Governor Andrew Cuomo’s sixth regional State of the State address provided plenty to chew on for New York taxpayers. Despite acknowledging the need for tax relief and controlling spending, Governor Cuomo also proposed increased infrastructure spending along with picking winners and losers through tax incentives and a plan to purchase expensive equipment exclusively from American corporations. These proposals will not improve New York’s dead last economic outlook.
In regards to spending, Governor Cuomo proposes the largest infrastructure spending in state history at $100 billion. These projects include initiatives such as $10 billion for a “new John F. Kennedy airport” and $2 billion for water treatment for local communities.

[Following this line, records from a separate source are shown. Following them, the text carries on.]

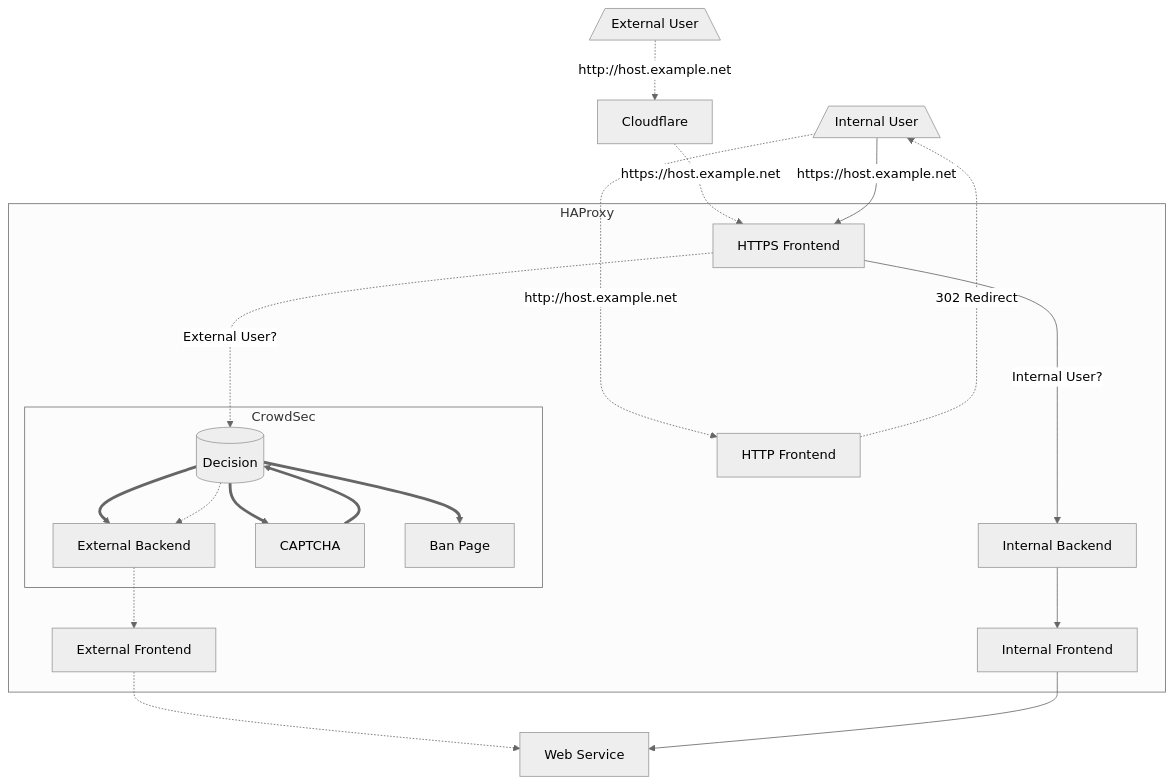
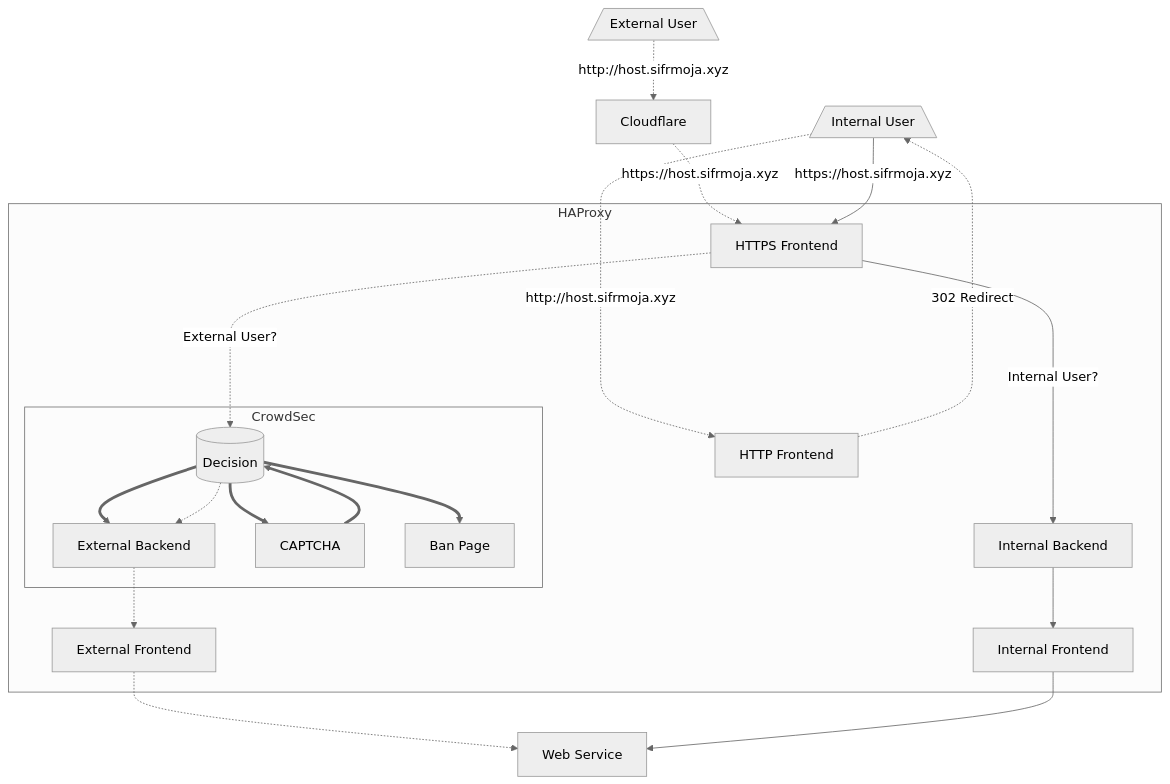
One commit to ciphermenial/ciphermenial.github.io changed the diagram in _posts/2022-07-19-my-haproxy-config.md. Above: the diagram before and after it, drawn with Mermaid (neutral theme).

````diff
--- a/_posts/2022-07-19-my-haproxy-config.md
+++ b/_posts/2022-07-19-my-haproxy-config.md
@@ -28,42 +28,42 @@
 ```mermaid
 graph TD
   ExtUsr[/External User\]
   IntUsr[/Internal User\]
   Cloudflare
   HTTP[HTTP Frontend]
   HTTPS[HTTPS Frontend]
   IntBackend[Internal Backend]
   IntFrontend[Internal Frontend]
   ExtBackend[External Backend]
   ExtFrontend[External Frontend]
   CS_Decision[(Decision)]
   CS_CAPTCHA[CAPTCHA]
   CS_Ban[Ban Page]
   Server[Web Service]
 
-  ExtUsr -."http://host.example.net".-> Cloudflare
-  Cloudflare -."https://host.example.net".-> HTTPS
-  IntUsr --"https://host.example.net"--> HTTPS
-  IntUsr -."http://host.example.net".-> HTTP
+  ExtUsr -."http://host.sifrmoja.xyz".-> Cloudflare
+  Cloudflare -."https://host.sifrmoja.xyz".-> HTTPS
+  IntUsr --"https://host.sifrmoja.xyz"--> HTTPS
+  IntUsr -."http://host.sifrmoja.xyz".-> HTTP
   HTTP -."302 Redirect"...-> IntUsr
 
   subgraph HAProxy
     HTTP
     HTTPS --"Internal User?"--> IntBackend
     ExtBackend -.-> ExtFrontend
     IntBackend --> IntFrontend
     HTTPS -."External User?"..-> CS_Decision
 
     subgraph CrowdSec
       CS_Decision ==> CS_CAPTCHA
       CS_Decision ==> CS_Ban
       CS_CAPTCHA ==> CS_Decision
       CS_Decision ==> ExtBackend
 
     end
   end
 
  CS_Decision -.-> ExtBackend
  ExtFrontend -.-> Server
  IntFrontend --> Server
 ```
````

Another large spending item is the second phase of Governor Cuomo’s “Buffalo Billion” proposal, which allocates $500 million for economic development projects in the Buffalo region.

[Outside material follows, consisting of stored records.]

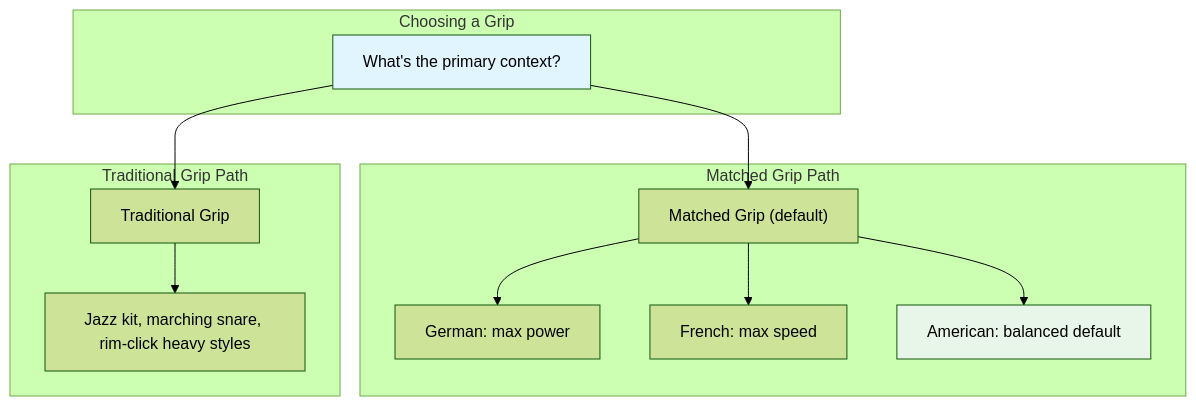
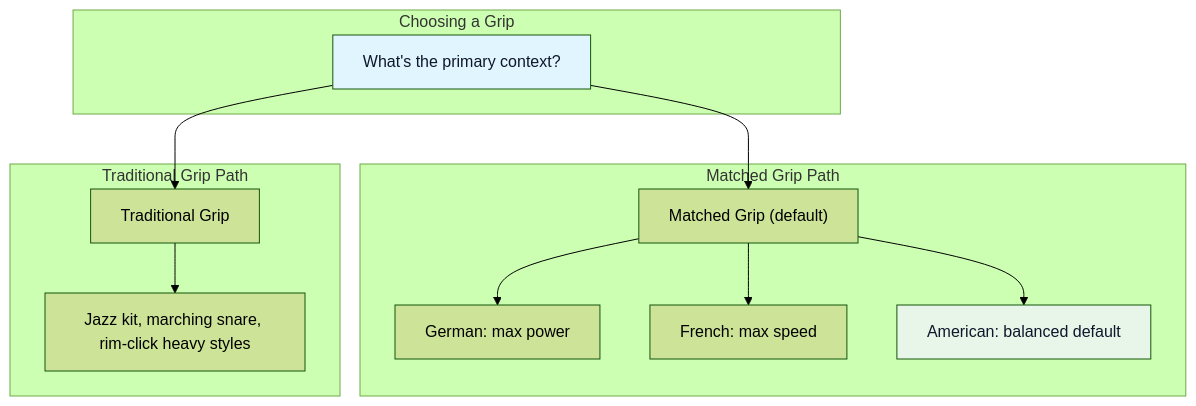
The first of 2 diagrams in topics/arts/music_performance/percussion/lesson_02_stick_techniques.md (blebleblee/synapse), drawn with Mermaid (forest theme) before and after one commit. The commit also changed other lines of this file and 1464 other files, not shown here.

Commit message:
feat(release): curriculum vector mermaid upgrade, render hardening, and master synpack

````diff
--- a/topics/arts/music_performance/percussion/lesson_02_stick_techniques.md
+++ b/topics/arts/music_performance/percussion/lesson_02_stick_techniques.md
@@ -53,26 +53,26 @@
 ```mermaid
 flowchart TD
     subgraph sub_grip_decision ["Choosing a Grip"]
         A["What's the primary context?"]
     end
     subgraph sub_matched_path ["Matched Grip Path"]
         B["Matched Grip (default)"]
         D["German: max power"]
         E["French: max speed"]
         F["American: balanced default"]
     end
     subgraph sub_traditional_path ["Traditional Grip Path"]
         C["Traditional Grip"]
         G["Jazz kit, marching snare, rim-click heavy styles"]
     end
 
     A --> B
     A --> C
     B --> D
     B --> E
     B --> F
     C --> G
 
-    style A fill:#e1f5ff
-    style F fill:#e8f5e9
+    style A fill:#e1f5ff,color:#0f172a
+    style F fill:#e8f5e9,color:#0f172a
 ```
````
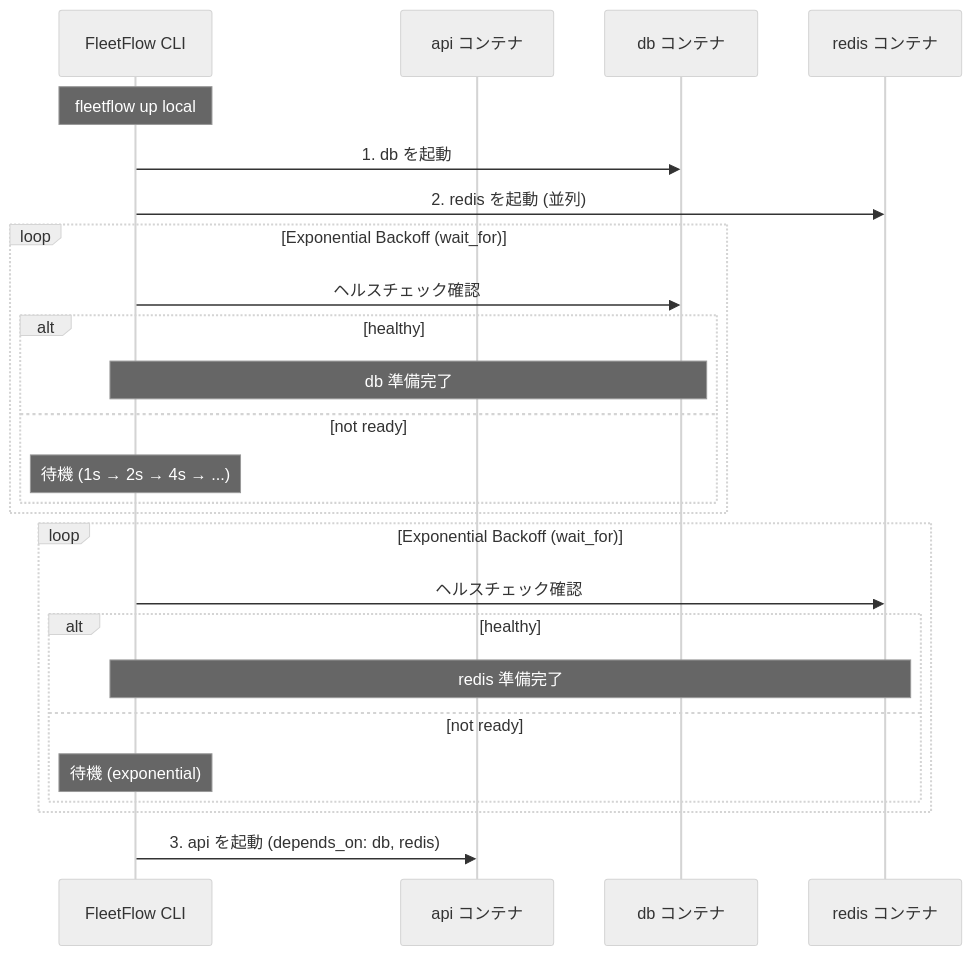
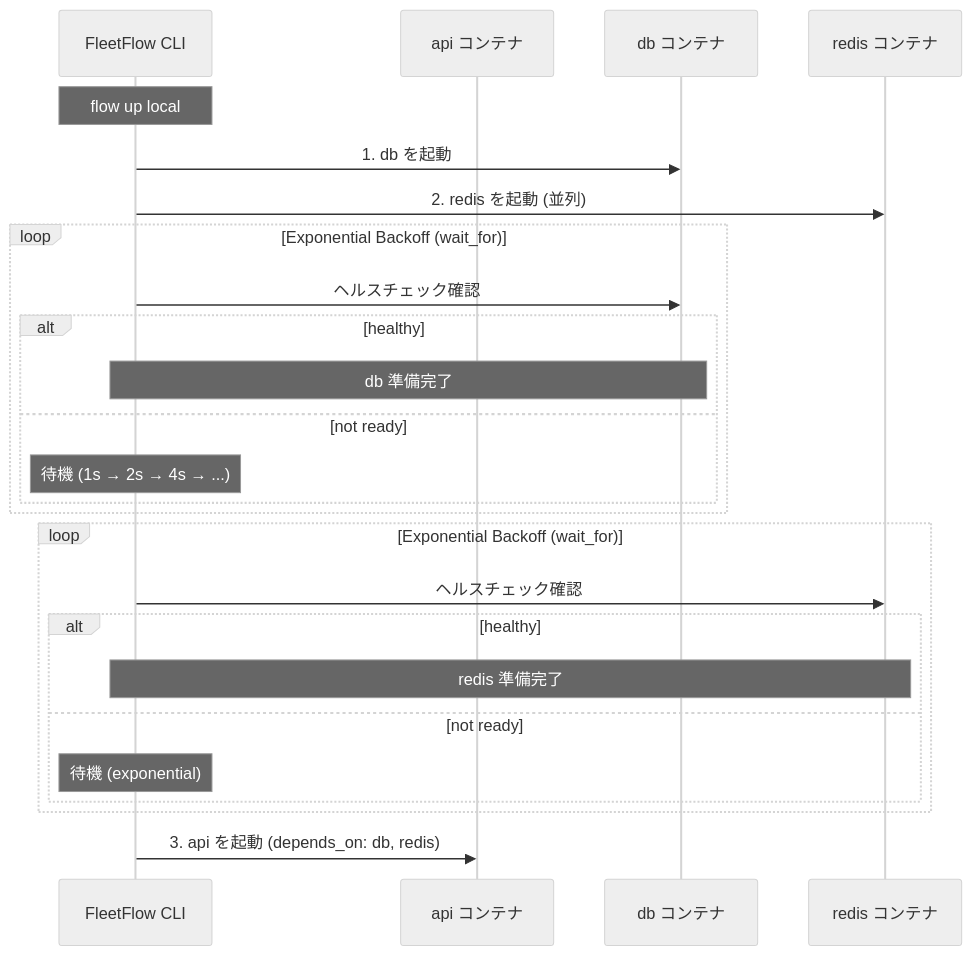
One commit to chronista-club/fleetflow changed the fifth of 10 diagrams in guides/04-kdl-structure-visual.md. Above: the diagram before and after it, drawn with Mermaid (neutral theme). The commit also changed 34 other files, not shown here.

First line of the commit message:
docs: CLI名称を flow に統一

````diff
--- a/guides/04-kdl-structure-visual.md
+++ b/guides/04-kdl-structure-visual.md
@@ -167,32 +167,32 @@
 ```mermaid
 sequenceDiagram
     participant CLI as FleetFlow CLI
     participant API as api コンテナ
     participant DB as db コンテナ
     participant REDIS as redis コンテナ
 
-    Note over CLI: fleetflow up local
+    Note over CLI: flow up local
 
     CLI->>DB: 1. db を起動
     CLI->>REDIS: 2. redis を起動 (並列)
 
     loop Exponential Backoff (wait_for)
         CLI->>DB: ヘルスチェック確認
         alt healthy
             Note over CLI,DB: db 準備完了
         else not ready
             Note over CLI: 待機 (1s → 2s → 4s → ...)
         end
     end
 
     loop Exponential Backoff (wait_for)
         CLI->>REDIS: ヘルスチェック確認
         alt healthy
             Note over CLI,REDIS: redis 準備完了
         else not ready
             Note over CLI: 待機 (exponential)
         end
     end
 
     CLI->>API: 3. api を起動 (depends_on: db, redis)
 ```
````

Governor Cuomo also proposes tuition-free college at SUNY and CUNY schools. To qualify, families must reside in New York and have an income of up to $100,000. During the second year of the program, families that make up to $125,000 would qualify. Furthermore, students must take 15 credits per semester. But “free” tuition may not be the best option for New York families. As Catherine Hill, president and professor of economics at Vassar College, explained, “If the revenue is not replaced, free tuition means fewer resources to teach students. Unintended consequences could include reductions in need-based financial aid, which would harm the low- and middle-income students free tuition is meant to help.” All New York students need an excellent, cost-effective higher education system that prepares them for the workforce. Smart higher education reforms, such as the solutions listed in the ALEC’s 10 Questions Legislators Should Ask About Higher Education, are a good place to start.

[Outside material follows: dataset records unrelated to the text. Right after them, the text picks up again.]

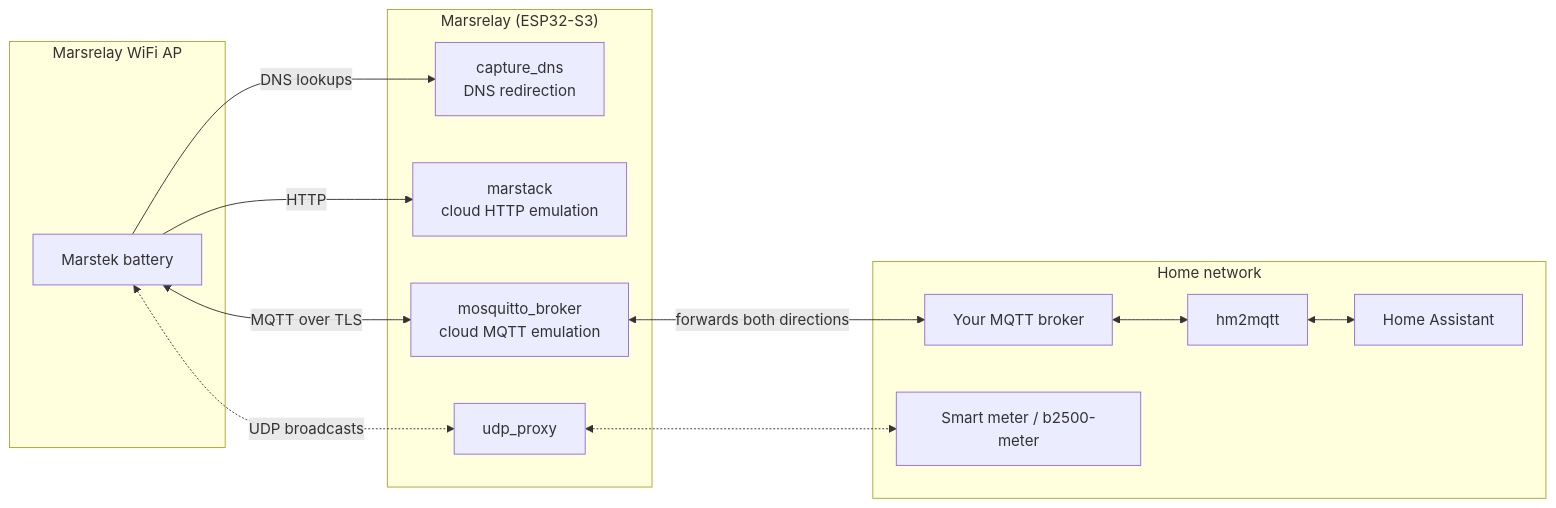
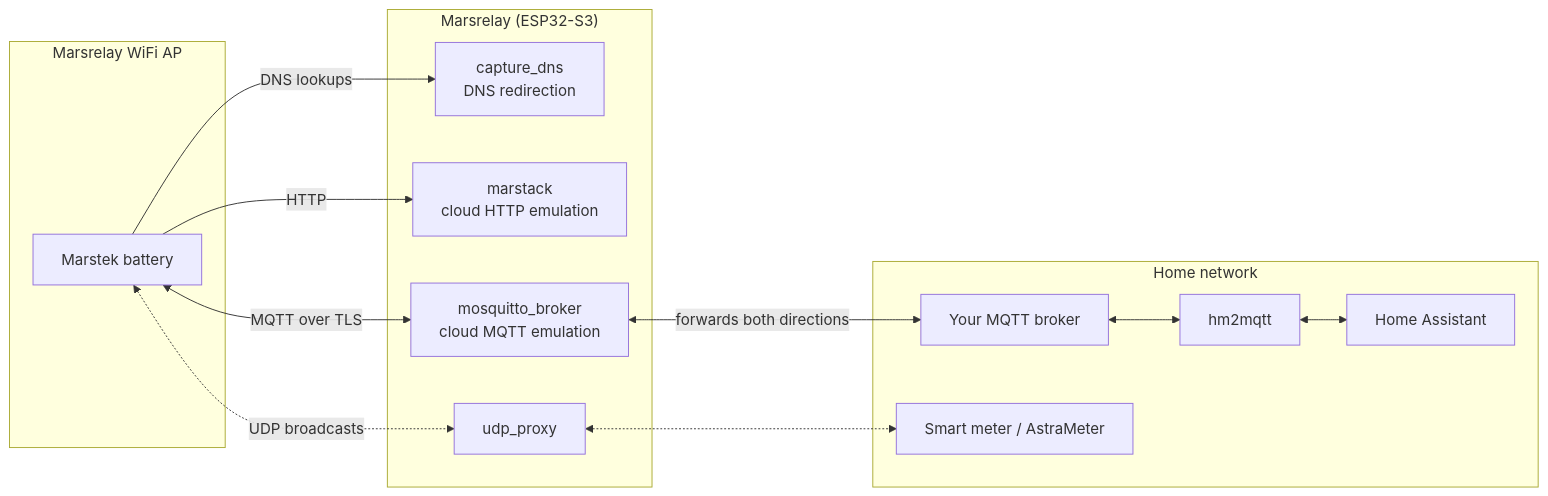
The diagram in README.md (tomquist/marsrelay), drawn with Mermaid before and after one commit. The commit also changed other lines of this file and 1 other file, not shown here.

First line of the commit message:
Update b2500-meter references to AstraMeter

````diff
--- a/README.md
+++ b/README.md
@@ -29,26 +29,26 @@
 ```mermaid
 flowchart LR
     subgraph AP["Marsrelay WiFi AP"]
         Battery[Marstek battery]
     end
     subgraph ESP["Marsrelay (ESP32-S3)"]
         DNS[capture_dns<br/>DNS redirection]
         HTTP[marstack<br/>cloud HTTP emulation]
         Broker[mosquitto_broker<br/>cloud MQTT emulation]
         UDP[udp_proxy]
     end
     subgraph Home["Home network"]
         HomeBroker[Your MQTT broker]
         HM2MQTT[hm2mqtt]
         HA[Home Assistant]
-        Meter[Smart meter / b2500-meter]
+        Meter[Smart meter / AstraMeter]
     end
     Battery -->|DNS lookups| DNS
     Battery -->|HTTP| HTTP
     Battery <-->|MQTT over TLS| Broker
     Battery <-.->|UDP broadcasts| UDP
     UDP <-.-> Meter
     Broker <-->|forwards both directions| HomeBroker
     HomeBroker <--> HM2MQTT
     HM2MQTT <--> HA
 ```
````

Unfortunately, New York continues to use tax incentives as a flawed economic development strategy. The governor offered a generous $30 million incentive package to encourage a company to move to New York and “create” over 250 jobs. That is an estimated cost of about $120,000 taxpayer dollars per job. According to The Unseen Costs of Tax Cronyism: Favoritism and Foregone Growth, tax carve-outs hinder economic competition and stifle innovation. Broad-based tax relief can improve the Empire State’s economic climate for all businesses.
Of special note is a plan Governor Cuomo stated to expand the requirements of the state’s “Buy American provisions.” This would expand it to all procurements in excess of $100,000. While this may help some American businesses, this form of protectionism fails to account for extra cost passed on to New York families. These tax dollars could have remained in the able hands of New Yorkers to generate economic growth through private saving and investing. Recognizing that it is the governor’s place to use New Yorkers’ tax dollars efficiently, the governor should seek to procure the necessary equipment for the state at the best price possible, rather than currying political favor at the expense of hard-earned taxpayer dollars.
Governor Cuomo correctly noted that the tax burden on New Yorkers is still too high. He proposed doubling the state’s Middle Class Child Care Tax Credit. The governor also proposed a plan for local governments to reduce the property tax burden on taxpayers. He encouraged county executives to coordinate with local governments in order to reduce costs and develop cost-savings plans. These cost-saving plans would then be submitted to taxpayers would in a referendum in the November 2017 election.
Other proposed positive reforms included allowing ridesharing throughout the state instead of only in select regions. Also, Governor Cuomo’s discussion of important issues such as tax relief certainly is encouraging. However, picking winners and losers with taxpayer dollars and increasing spending will not help New York’s economy thrive. Instead, legislators should focus on a continued reduction of the state’s burdensome corporate and personal income taxes. An unshackling of the ingenuity and dreams of New Yorkers will fuel a better life for all.